- Ultralight backpacking – a philosophy of backpacking which advocates carrying minimal equipment
- Freehiking – nude hiking; also hiking off-trail
- Heli Hiking – using helicopters to access otherwise inaccessible areas
- Hillwalking – a British term for hiking in hills or mountains
- Llama hiking
- Nordic Walking – fitness walking with poles
- Scrambling – “non-technical” rock climbing or mountaineering, or “technical” hiking
- Thru-hiking – hiking a trail from end to end in one continuous hike (people may end to end a trail, but in section hikes)
- Walking tour – similar to backpacking
- Waterfalling – aka waterfall hunting and waterfall hiking, is hiking with the purpose of finding and enjoying waterfalls
[restab title=”Mountain Trekking”]
A trek is a long, adventurous journey undertaken on foot in areas where common means of transport are generally not available. Trekking should not be confused with mountaineering. In North America the equivalent is backpacking, while New Zealanders use the word tramping.
Trekking in the Himalayas:

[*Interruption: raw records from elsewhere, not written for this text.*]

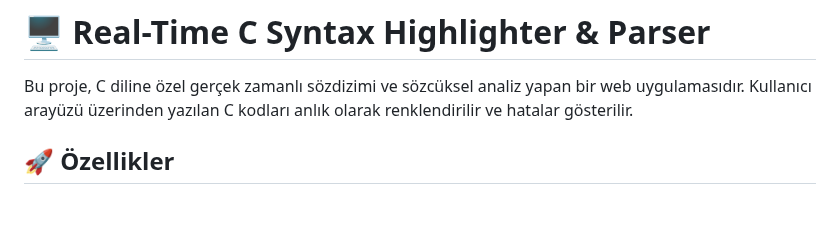
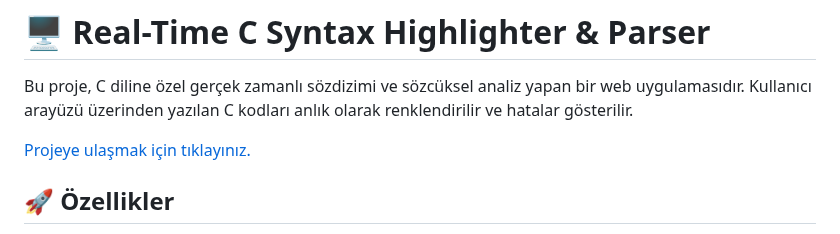
Before and after one commit to barisyzici/C-Syntax_Highlighter, a Markdown page: README.md, the part around the change. GitHub-like rendering; blank space fills up the shorter version.

```diff
--- a/README.md
+++ b/README.md
@@ -1,6 +1,8 @@
 # 🖥️ Real-Time C Syntax Highlighter & Parser
 
 Bu proje, C diline özel gerçek zamanlı sözdizimi ve sözcüksel analiz yapan bir web uygulamasıdır. Kullanıcı arayüzü üzerinden yazılan C kodları anlık olarak renklendirilir ve hatalar gösterilir.
+
+[Projeye ulaşmak için tıklayınız.](https://barisyzici.github.io/C-Syntax_Highlighter/)
 
 ## 🚀 Özellikler
 
```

The Himalayan routes are famous for attracting a large number of trekkers. Typical trekking regions in Nepal are Annapurna, Dolpo, Langtang, Manaslu, Kangchenjunga Mount Everest. Other popular trekking routes in India include Chandra Taal, Gomukh, Hemkund, Kafni Glacier, Kailash-Manasarovar, Kedarnath, Kedartal, Milam Glacier, Nanda Devi Sanctuary, Pindari Glacier,Richenpong, Roopkund, Sar Pass, Satopanth Tal, Saurkundi Pass, Singalila Ridge, and Valley of Flowers.
Trekking Holidays in Nepal:
You don’t have to be an Olympic athlete to tackle the Himalayas. Nor do you need any special experience. Trekking is just walking, and anyone who is moderately fit and has a sense of adventure will enjoy hiking and trekking in Nepal. The range of treks varies from a short gentle hikes through terraced foothills to lengthy expeditions to mount Everest’s summit. Whatever your level of fitness or experience, you’ll find an adventure of life time that is waiting for you in Nepal.
[restab title=”Bungee jumping”]
Bungee jumping is an activity that involves jumping from a tall structure while connected to a large elastic cord. The tall structure is usually a fixed object, such as a building, bridge or crane; but it is also possible to jump from a movable object, such as a hot-air-balloon or helicopter, that has the ability to hover above the ground. The thrill comes from the free-falling and the rebound.When the person jumps, the cord stretches and the jumper flies upwards again as the cord recoils, and continues to oscillate up and down until all the kinetic energy is dissipated.
In popular culture:
Several major movies have featured bungee jumps, most famously the opening sequence of the 1995 James Bond film GoldenEye in which Bond makes a jump over the edge of a dam in Russia (in reality the dam is in Switzerland: Verzasca Dam, and the jump was genuine, not an animated special effect). The jump in the dam later makes an appearance as a Roadblock task in the 14th season of the reality competition series The Amazing Race.In the medical drama television series Scrubs episode “My first step”, characters John Dorian and Elliot Reid bungee jump after he realizes he doesn’t take risks often enough.
Bungy in the 1970s
Inspired by the ritual practiced on Pentecost Island, a group of people based around the Oxford University formed a Oxford University Dangerous Sports Club to try a few experimental jumps in 1970s. They pioneered the Extreme Sports.
Modern Day Commercial Bungy:
The present day popularity of the Bungy owes its success to A. J. Hackett who shot to fame by Jumping off the Eiffel Tower in Paris. He then opened the world’s first commercial bungy operation at the Kawaru Bridge, Queenstown, New Zealand in 1988. At a height of 43 mtrs it is also the most popular bungy in the world today. Since then bungy of different heights have opened up in many countries.